# Data for the task
--------------------------------

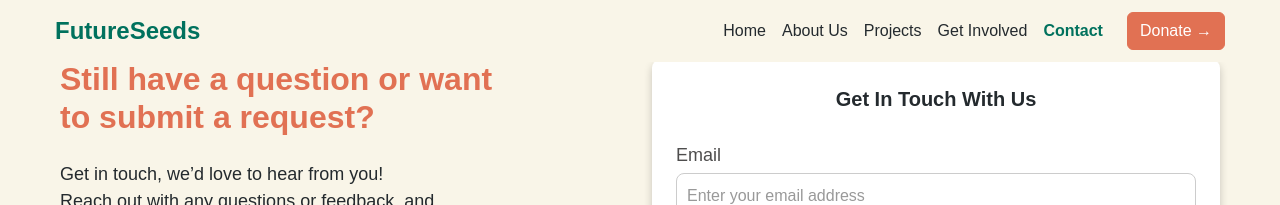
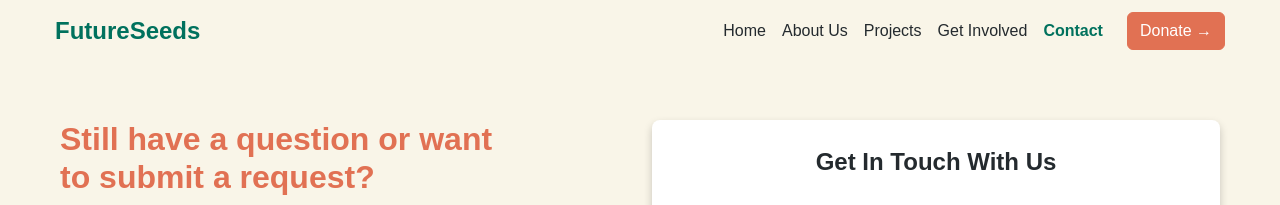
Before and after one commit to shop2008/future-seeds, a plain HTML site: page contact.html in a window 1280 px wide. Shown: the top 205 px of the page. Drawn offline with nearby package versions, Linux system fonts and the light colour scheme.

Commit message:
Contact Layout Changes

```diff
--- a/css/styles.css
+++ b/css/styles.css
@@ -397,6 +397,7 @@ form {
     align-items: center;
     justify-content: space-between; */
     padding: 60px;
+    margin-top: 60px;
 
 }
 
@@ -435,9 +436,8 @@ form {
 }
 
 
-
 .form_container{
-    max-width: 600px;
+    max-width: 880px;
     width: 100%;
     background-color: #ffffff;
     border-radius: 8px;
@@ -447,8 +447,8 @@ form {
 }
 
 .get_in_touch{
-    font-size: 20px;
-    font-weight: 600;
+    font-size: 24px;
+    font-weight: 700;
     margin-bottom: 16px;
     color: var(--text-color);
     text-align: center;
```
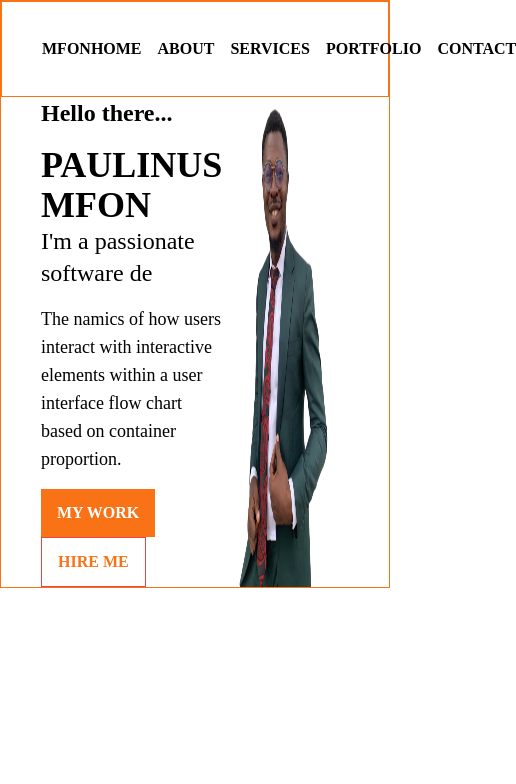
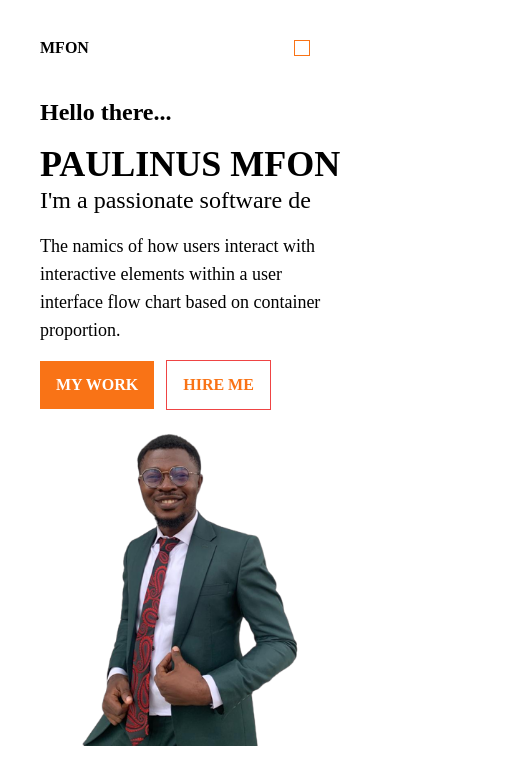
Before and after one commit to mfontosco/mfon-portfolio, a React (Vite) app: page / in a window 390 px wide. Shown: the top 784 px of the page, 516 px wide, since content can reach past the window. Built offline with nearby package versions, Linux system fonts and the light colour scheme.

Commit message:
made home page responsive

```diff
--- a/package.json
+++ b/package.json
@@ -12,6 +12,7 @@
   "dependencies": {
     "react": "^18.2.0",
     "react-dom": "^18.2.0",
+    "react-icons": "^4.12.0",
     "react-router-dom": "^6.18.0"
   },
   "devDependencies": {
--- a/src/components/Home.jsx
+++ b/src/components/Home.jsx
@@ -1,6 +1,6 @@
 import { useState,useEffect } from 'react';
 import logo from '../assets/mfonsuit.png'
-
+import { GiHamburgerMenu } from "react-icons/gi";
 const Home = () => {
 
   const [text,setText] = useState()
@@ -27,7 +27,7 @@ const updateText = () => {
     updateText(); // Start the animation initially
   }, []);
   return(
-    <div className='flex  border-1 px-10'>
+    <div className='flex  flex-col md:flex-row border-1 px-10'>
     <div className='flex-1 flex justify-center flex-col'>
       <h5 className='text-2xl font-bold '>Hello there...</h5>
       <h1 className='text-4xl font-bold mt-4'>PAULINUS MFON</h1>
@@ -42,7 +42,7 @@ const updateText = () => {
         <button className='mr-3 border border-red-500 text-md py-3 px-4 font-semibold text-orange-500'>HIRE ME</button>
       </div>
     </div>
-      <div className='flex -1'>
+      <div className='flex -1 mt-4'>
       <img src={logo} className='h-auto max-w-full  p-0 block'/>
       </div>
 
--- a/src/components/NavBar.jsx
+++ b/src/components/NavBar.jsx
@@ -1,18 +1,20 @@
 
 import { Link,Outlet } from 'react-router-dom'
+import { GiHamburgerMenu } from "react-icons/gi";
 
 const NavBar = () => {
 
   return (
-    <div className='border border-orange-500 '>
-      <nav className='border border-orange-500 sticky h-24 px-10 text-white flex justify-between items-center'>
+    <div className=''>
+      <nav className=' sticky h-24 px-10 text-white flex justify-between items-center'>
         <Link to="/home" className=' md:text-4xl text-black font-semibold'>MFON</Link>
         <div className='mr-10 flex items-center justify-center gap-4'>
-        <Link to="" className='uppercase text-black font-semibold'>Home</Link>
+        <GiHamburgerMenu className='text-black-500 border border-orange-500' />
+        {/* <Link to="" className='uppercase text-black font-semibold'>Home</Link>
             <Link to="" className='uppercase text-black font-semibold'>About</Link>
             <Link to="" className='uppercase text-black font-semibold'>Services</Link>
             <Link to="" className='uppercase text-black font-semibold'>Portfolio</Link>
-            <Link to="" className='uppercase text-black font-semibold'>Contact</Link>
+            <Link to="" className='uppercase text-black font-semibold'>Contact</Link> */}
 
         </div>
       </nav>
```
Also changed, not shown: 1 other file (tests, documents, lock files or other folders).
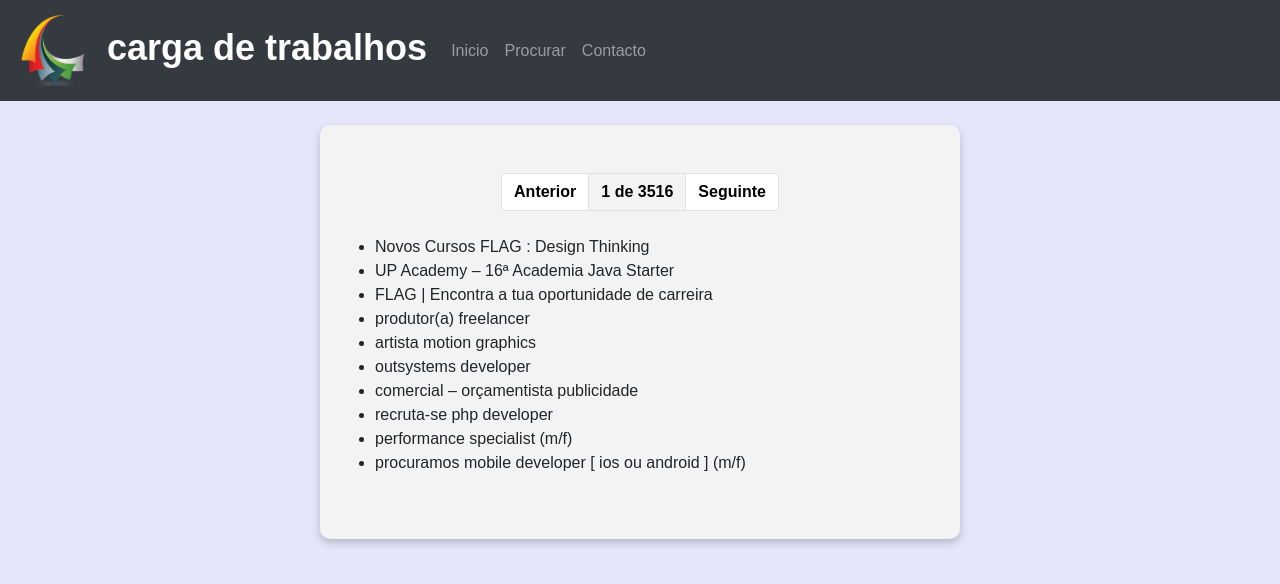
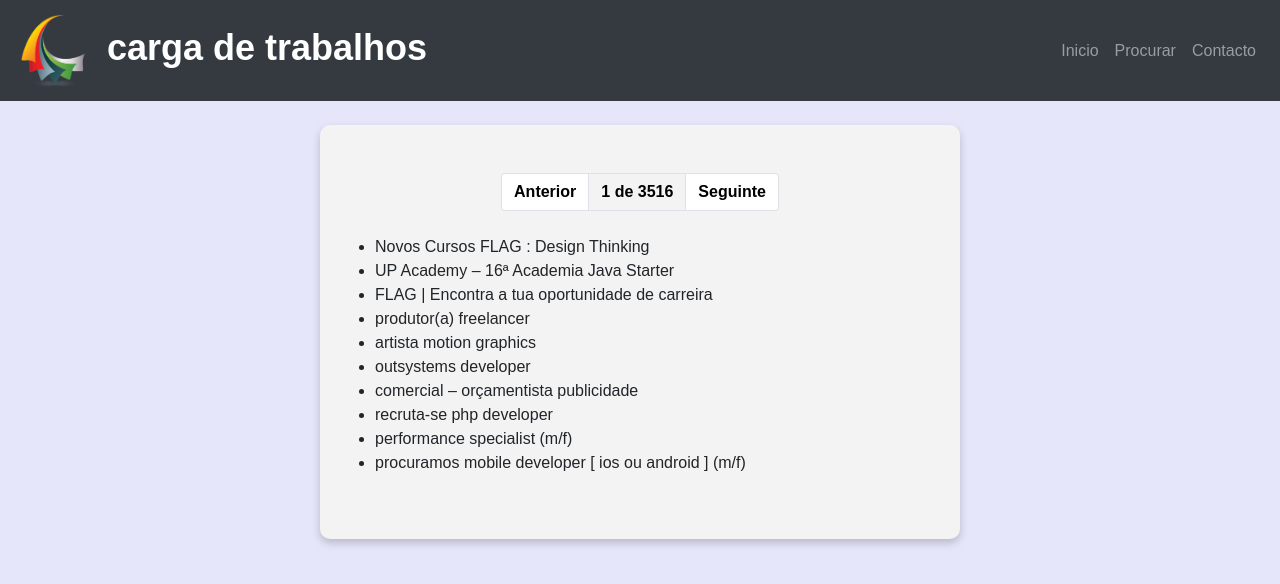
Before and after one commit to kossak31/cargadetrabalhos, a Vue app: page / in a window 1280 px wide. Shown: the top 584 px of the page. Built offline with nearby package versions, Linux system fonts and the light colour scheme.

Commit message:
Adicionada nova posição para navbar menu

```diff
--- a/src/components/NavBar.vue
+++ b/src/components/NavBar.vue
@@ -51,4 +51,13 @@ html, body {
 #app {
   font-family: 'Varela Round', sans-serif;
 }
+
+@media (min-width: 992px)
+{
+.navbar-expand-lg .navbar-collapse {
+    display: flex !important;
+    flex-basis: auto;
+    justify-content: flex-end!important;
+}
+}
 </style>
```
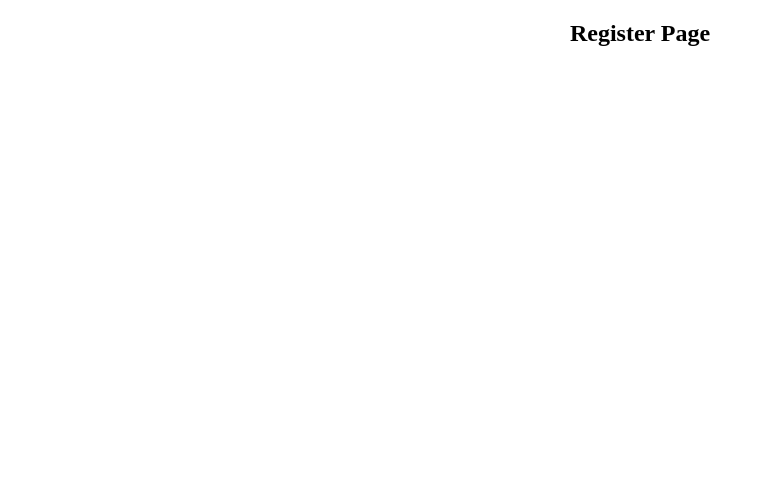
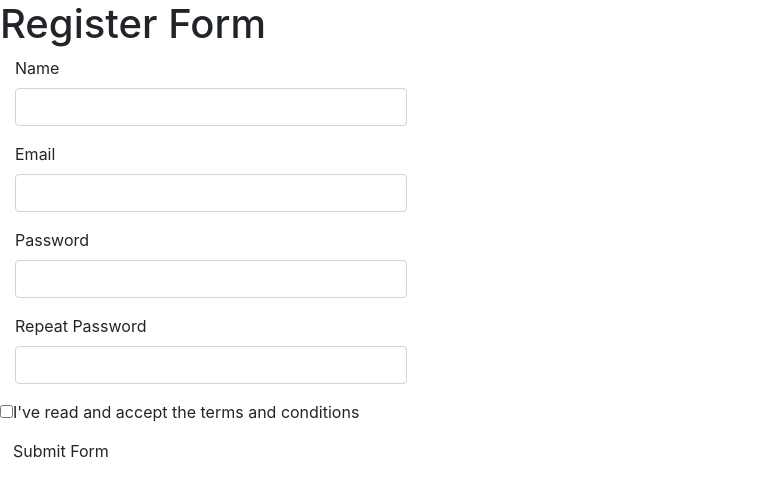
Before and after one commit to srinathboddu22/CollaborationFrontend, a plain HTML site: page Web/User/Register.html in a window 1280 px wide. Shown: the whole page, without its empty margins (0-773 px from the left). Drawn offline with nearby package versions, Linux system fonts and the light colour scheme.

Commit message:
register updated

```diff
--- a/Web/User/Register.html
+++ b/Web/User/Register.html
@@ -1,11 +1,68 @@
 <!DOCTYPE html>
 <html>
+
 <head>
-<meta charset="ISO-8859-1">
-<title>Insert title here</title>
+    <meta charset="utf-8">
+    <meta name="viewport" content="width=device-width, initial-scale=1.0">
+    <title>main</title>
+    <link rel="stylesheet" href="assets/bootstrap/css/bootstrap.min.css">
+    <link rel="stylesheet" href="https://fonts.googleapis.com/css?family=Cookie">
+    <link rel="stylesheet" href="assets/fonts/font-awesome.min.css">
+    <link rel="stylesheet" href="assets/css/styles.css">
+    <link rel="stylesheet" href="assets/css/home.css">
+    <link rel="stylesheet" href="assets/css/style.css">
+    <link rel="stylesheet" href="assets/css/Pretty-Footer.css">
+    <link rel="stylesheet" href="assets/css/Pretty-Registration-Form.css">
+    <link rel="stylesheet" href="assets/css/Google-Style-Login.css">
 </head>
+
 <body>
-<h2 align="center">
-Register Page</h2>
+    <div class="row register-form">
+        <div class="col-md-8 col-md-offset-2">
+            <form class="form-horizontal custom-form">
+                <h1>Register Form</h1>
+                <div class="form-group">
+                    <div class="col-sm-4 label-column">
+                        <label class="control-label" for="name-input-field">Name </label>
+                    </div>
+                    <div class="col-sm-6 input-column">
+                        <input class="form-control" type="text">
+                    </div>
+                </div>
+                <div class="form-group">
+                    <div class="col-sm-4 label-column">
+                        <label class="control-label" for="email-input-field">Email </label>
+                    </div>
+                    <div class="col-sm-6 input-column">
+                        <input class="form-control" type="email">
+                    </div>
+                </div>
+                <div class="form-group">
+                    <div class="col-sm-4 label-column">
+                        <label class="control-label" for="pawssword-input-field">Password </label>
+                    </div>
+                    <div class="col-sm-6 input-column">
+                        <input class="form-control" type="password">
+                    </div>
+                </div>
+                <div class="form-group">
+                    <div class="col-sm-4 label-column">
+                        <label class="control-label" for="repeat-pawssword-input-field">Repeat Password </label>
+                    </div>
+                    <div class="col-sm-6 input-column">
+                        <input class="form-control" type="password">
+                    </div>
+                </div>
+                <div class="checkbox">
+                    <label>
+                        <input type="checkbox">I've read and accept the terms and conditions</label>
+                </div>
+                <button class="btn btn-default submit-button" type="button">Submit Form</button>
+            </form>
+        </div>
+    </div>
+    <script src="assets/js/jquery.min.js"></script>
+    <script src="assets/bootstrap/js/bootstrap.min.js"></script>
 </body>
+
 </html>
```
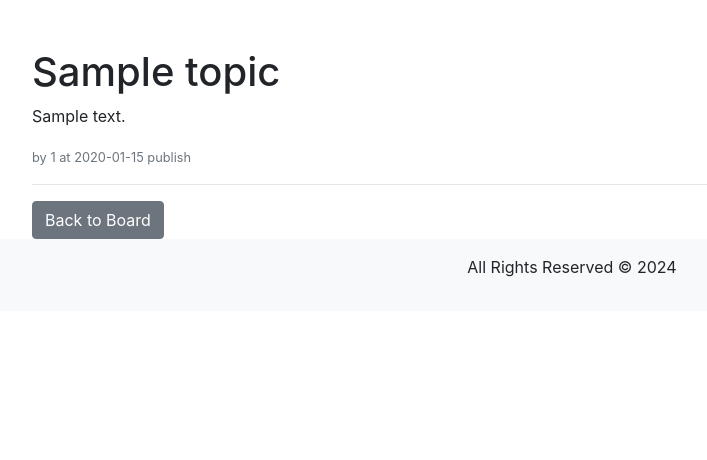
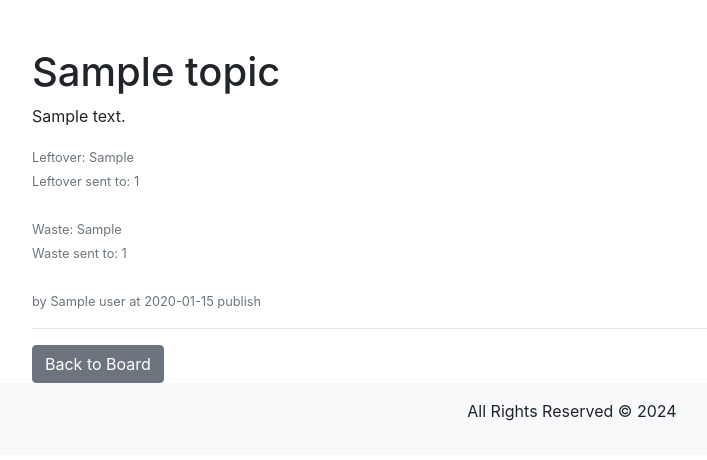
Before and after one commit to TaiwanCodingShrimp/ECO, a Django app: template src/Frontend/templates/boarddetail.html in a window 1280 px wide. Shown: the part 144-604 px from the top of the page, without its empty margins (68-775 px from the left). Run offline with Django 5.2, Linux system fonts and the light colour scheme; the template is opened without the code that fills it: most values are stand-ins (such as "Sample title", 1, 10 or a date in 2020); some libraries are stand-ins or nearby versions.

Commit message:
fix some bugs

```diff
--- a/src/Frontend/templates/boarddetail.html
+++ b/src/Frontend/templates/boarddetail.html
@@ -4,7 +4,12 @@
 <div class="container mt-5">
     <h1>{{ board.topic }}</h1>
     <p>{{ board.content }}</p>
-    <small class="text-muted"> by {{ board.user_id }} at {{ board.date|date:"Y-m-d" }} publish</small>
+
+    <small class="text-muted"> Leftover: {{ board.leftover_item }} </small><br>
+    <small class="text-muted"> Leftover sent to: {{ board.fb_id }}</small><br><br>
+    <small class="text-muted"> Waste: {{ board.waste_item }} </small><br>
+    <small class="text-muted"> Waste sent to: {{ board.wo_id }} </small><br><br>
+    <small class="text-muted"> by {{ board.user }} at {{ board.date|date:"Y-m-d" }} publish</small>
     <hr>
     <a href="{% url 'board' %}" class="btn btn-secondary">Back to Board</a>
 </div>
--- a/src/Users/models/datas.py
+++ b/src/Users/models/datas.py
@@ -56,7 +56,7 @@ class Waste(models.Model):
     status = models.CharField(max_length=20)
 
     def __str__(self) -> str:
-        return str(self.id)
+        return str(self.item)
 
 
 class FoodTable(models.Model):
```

--------------------------------

# Problem to solve
Search the data for "title". Copy every line that has it.

# Solved exercise
-<title>Insert title here</title>
+    <title>main</title>
Before and after one commit to TaiwanCodingShrimp/ECO, a Django app: template src/Frontend/templates/boarddetail.html in a window 1280 px wide. Shown: the part 144-604 px from the top of the page, without its empty margins (68-775 px from the left). Run offline with Django 5.2, Linux system fonts and the light colour scheme; the template is opened without the code that fills it: most values are stand-ins (such as "Sample title", 1, 10 or a date in 2020); some libraries are stand-ins or nearby versions.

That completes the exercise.